Problem to solve »
Restate the data below word for word. Leave the images out.

# # # #

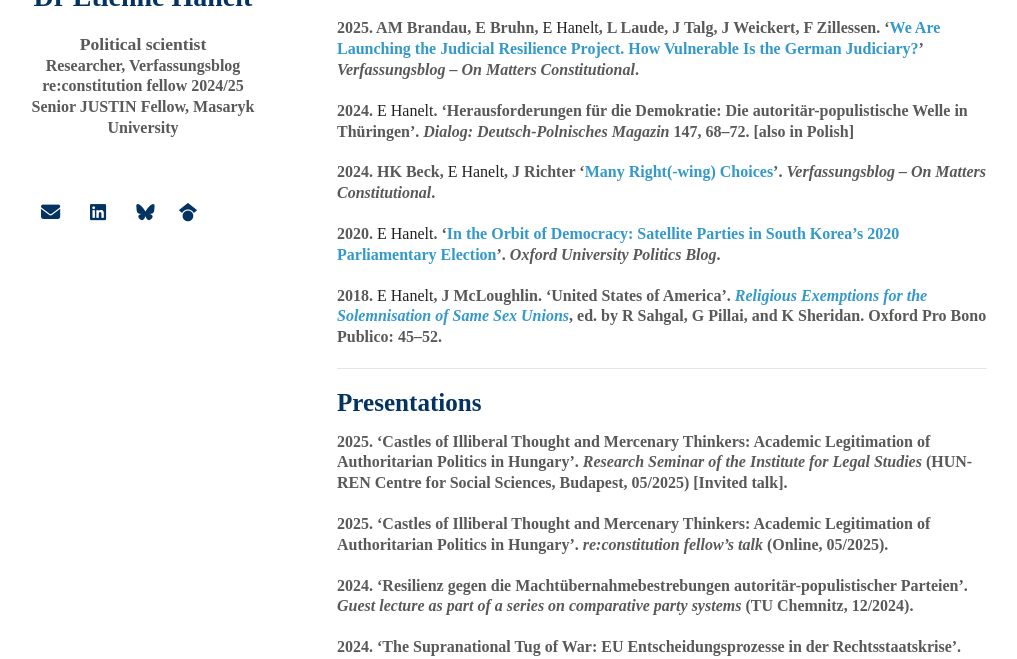
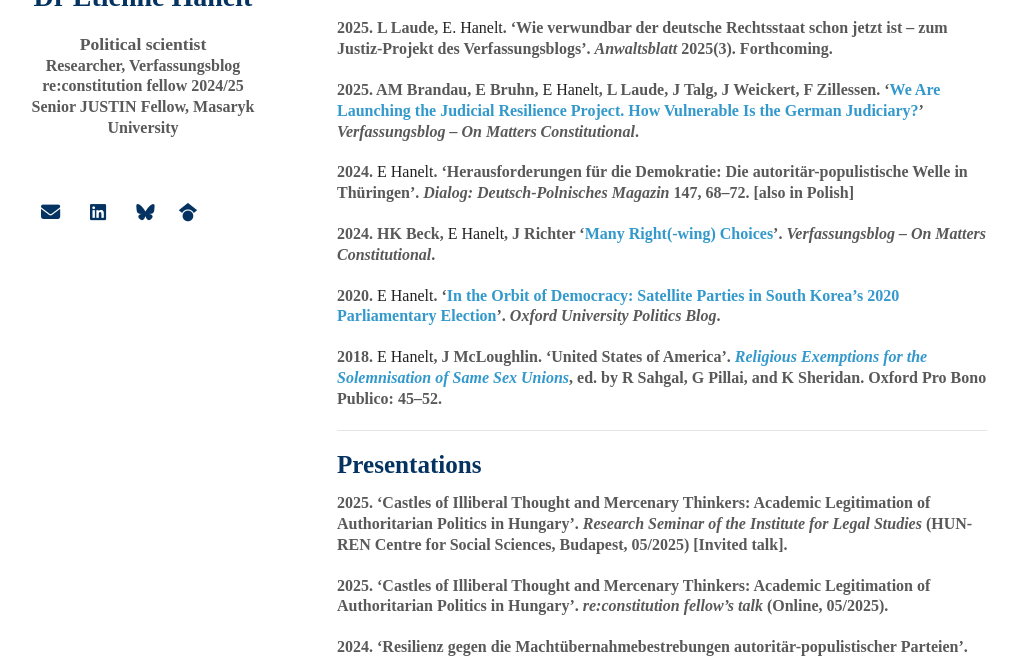
Before and after one commit to EtienneHanelt/etiennehanelt.github.io, a Jekyll site: the page built from index.md, in a window 1280 px wide and 900 px high, scrolled down 1254 px, cut to the strip 241-900 px from the top of the window. Shown: the whole strip, without its empty margins (133-1150 px from the left). Built offline with Jekyll 4.4.1, drawn with Linux system fonts in a browser that asks for light colours; nearby versions of some CDN libraries; some web fonts are replaced; a style sheet for code colours, icons or effects is not loaded; our own code applies the rules of GitHub Pages for plain Markdown files.

Commit message:
Update index.md

```diff
--- a/index.md
+++ b/index.md
@@ -53,6 +53,9 @@ Forthcoming\. **E Hanelt**. '[Getting Article 7 Done: Coalition-Building against
 
 
 ### Miscellaneous
+2025\. L Laude, **E. Hanelt**. 'Wie verwundbar der deutsche Rechtsstaat schon jetzt ist – zum Justiz-Projekt
+des Verfassungsblogs'. _Anwaltsblatt_ 2025(3). Forthcoming.
+
 2025\. AM Brandau, E Bruhn, **E Hanelt**, L Laude, J Talg, J Weickert, F Zillessen. '[We Are Launching the Judicial Resilience Project. How Vulnerable Is the German Judiciary?](https://verfassungsblog.de/we-are-launching-the-judicial-resilience-project/)' _Verfassungsblog – On Matters Constitutional_.
 
 2024\. **E Hanelt**. 'Herausforderungen für die Demokratie: Die autoritär-populistische Welle in Thüringen'. _Dialog: Deutsch-Polnisches Magazin_ 147, 68–72. [also in Polish]
```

# # # #

Finished exercise »
Before and after one commit to EtienneHanelt/etiennehanelt.github.io, a Jekyll site: the page built from index.md, in a window 1280 px wide and 900 px high, scrolled down 1254 px, cut to the strip 241-900 px from the top of the window. Shown: the whole strip, without its empty margins (133-1150 px from the left). Built offline with Jekyll 4.4.1, drawn with Linux system fonts in a browser that asks for light colours; nearby versions of some CDN libraries; some web fonts are replaced; a style sheet for code colours, icons or effects is not loaded; our own code applies the rules of GitHub Pages for plain Markdown files.

Commit message:
Update index.md

```diff
--- a/index.md
+++ b/index.md
@@ -53,6 +53,9 @@ Forthcoming\. **E Hanelt**. '[Getting Article 7 Done: Coalition-Building against
 
 
 ### Miscellaneous
+2025\. L Laude, **E. Hanelt**. 'Wie verwundbar der deutsche Rechtsstaat schon jetzt ist – zum Justiz-Projekt
+des Verfassungsblogs'. _Anwaltsblatt_ 2025(3). Forthcoming.
+
 2025\. AM Brandau, E Bruhn, **E Hanelt**, L Laude, J Talg, J Weickert, F Zillessen. '[We Are Launching the Judicial Resilience Project. How Vulnerable Is the German Judiciary?](https://verfassungsblog.de/we-are-launching-the-judicial-resilience-project/)' _Verfassungsblog – On Matters Constitutional_.
 
 2024\. **E Hanelt**. 'Herausforderungen für die Demokratie: Die autoritär-populistische Welle in Thüringen'. _Dialog: Deutsch-Polnisches Magazin_ 147, 68–72. [also in Polish]
```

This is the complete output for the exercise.